WHAT YOU NEED TO DO -> The answer must consist of each line below that contains the string "README".
BEGIN
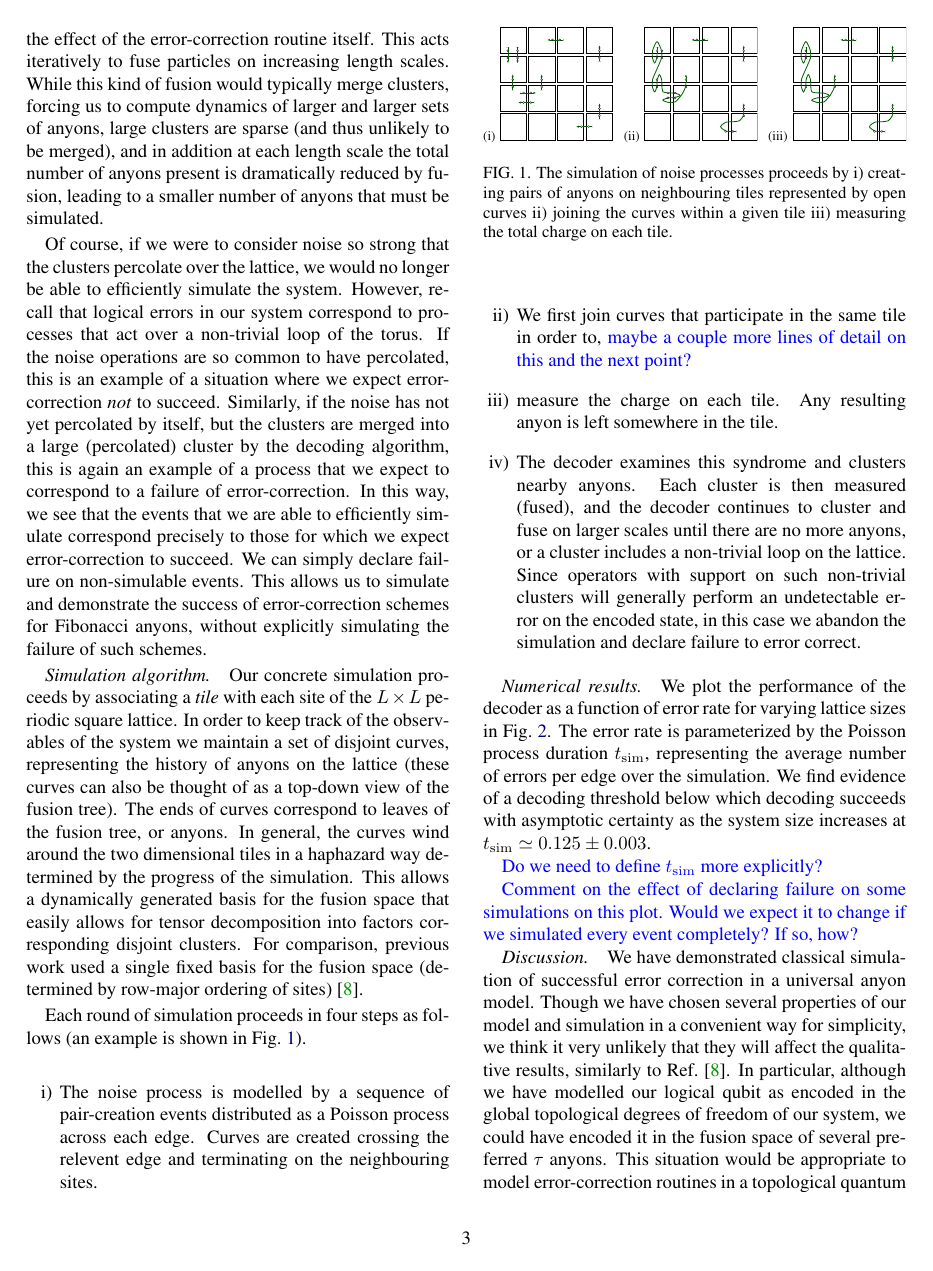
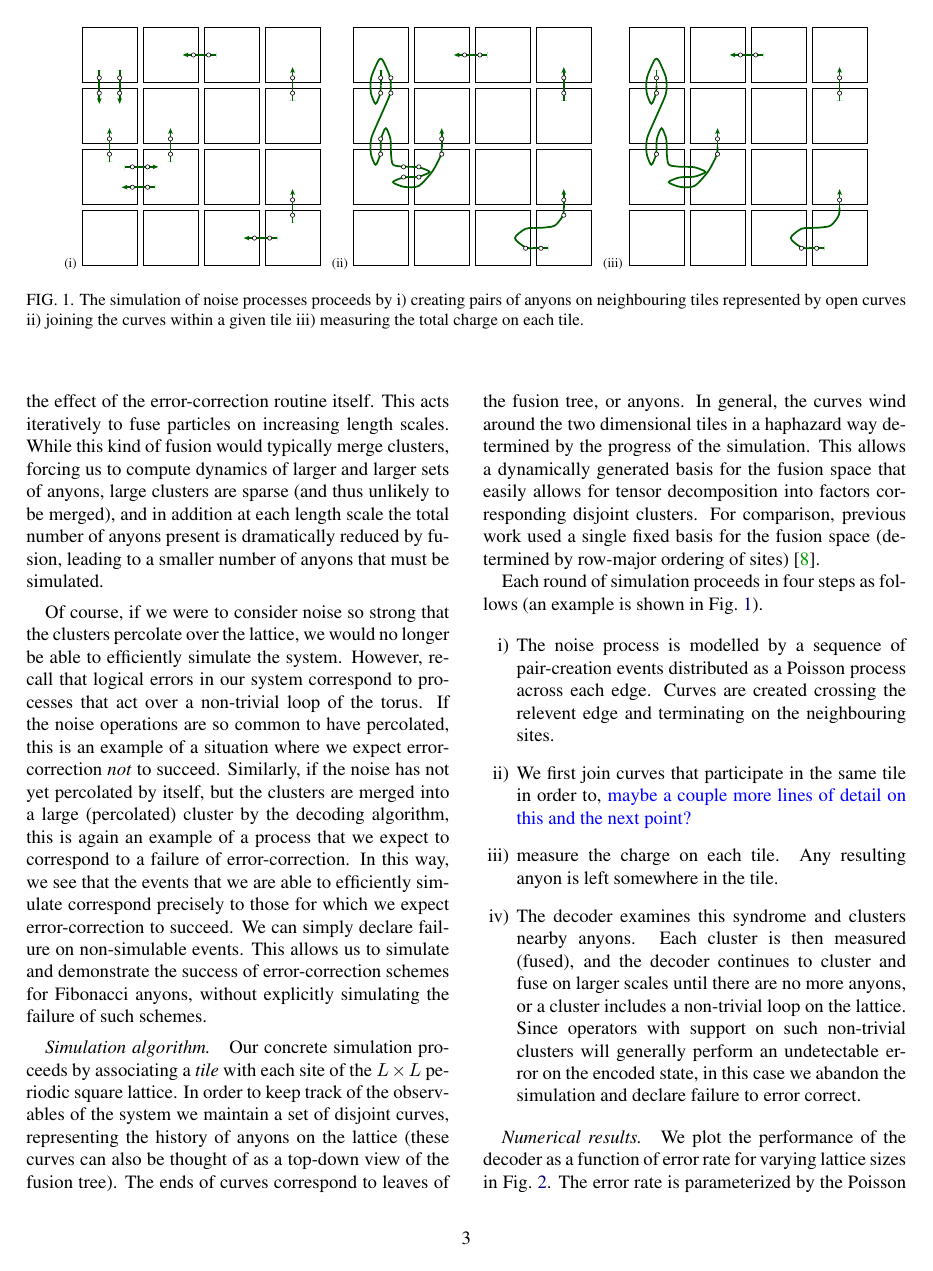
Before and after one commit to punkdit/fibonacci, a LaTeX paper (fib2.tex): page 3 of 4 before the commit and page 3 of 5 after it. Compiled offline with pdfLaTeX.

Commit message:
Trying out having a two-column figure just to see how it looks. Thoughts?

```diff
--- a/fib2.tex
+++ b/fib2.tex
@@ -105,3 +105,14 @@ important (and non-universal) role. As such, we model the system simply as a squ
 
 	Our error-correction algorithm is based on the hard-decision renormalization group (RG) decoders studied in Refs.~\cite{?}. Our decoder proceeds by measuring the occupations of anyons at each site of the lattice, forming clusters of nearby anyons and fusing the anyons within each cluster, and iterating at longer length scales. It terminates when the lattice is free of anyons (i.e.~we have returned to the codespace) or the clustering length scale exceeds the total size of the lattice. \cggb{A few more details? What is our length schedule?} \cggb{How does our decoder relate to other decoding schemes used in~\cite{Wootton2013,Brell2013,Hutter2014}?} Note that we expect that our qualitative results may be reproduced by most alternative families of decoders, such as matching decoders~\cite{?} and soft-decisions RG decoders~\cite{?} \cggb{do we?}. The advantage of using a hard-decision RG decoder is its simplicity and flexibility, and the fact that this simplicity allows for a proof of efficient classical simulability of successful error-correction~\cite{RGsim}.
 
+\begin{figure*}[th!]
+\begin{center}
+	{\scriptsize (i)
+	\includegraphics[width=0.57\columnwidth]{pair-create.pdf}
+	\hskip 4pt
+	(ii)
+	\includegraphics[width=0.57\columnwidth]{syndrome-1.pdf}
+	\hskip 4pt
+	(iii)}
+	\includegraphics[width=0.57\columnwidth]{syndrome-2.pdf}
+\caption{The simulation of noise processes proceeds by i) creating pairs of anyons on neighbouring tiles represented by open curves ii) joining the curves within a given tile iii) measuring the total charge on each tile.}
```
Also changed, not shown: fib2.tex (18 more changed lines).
END
BEGIN
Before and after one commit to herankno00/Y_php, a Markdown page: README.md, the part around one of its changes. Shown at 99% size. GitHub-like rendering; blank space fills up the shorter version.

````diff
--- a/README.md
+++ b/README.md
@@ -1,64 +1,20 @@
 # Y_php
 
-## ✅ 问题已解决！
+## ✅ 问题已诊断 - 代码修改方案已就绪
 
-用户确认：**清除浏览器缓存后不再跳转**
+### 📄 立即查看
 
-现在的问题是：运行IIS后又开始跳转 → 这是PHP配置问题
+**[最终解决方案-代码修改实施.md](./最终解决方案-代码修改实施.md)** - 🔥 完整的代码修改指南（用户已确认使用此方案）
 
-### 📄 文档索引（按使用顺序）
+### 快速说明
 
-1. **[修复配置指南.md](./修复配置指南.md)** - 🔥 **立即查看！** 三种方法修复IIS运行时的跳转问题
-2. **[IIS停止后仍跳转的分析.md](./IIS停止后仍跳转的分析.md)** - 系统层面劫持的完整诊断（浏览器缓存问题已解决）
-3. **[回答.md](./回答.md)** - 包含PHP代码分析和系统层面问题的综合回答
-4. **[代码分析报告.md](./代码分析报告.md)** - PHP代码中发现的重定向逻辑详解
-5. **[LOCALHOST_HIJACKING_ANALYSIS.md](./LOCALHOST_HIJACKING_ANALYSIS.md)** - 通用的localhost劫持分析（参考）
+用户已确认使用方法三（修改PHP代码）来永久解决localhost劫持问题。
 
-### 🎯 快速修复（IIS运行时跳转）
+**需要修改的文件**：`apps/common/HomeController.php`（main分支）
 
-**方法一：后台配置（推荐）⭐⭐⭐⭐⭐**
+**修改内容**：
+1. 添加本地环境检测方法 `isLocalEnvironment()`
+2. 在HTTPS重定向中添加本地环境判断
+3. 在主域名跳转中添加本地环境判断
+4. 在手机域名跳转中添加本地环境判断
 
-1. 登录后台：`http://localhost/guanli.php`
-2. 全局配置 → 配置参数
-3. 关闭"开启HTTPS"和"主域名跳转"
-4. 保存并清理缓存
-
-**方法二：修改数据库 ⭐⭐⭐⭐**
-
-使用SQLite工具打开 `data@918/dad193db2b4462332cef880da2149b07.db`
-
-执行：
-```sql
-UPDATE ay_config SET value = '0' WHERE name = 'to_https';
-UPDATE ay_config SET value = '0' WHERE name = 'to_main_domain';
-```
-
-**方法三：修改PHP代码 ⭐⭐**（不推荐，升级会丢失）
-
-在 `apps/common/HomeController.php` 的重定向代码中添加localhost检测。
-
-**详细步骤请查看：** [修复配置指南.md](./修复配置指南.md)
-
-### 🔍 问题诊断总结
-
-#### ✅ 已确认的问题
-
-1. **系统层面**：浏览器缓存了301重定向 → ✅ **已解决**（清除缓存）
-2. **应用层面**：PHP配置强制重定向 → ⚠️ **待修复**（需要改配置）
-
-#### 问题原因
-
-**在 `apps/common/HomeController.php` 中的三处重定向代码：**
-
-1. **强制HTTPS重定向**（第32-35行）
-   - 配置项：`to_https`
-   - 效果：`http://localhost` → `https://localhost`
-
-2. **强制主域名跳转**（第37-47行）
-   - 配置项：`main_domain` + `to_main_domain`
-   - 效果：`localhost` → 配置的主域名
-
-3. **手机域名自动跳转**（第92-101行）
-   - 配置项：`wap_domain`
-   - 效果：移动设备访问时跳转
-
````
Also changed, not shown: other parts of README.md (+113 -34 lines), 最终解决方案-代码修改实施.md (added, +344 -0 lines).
END
WRITTEN SOLUTION ->
Before and after one commit to herankno00/Y_php, a Markdown page: README.md, the part around one of its changes. Shown at 99% size. GitHub-like rendering; blank space fills up the shorter version.
--- a/README.md
+++ b/README.md
Also changed, not shown: other parts of README.md (+113 -34 lines), 最终解决方案-代码修改实施.md (added, +344 -0 lines).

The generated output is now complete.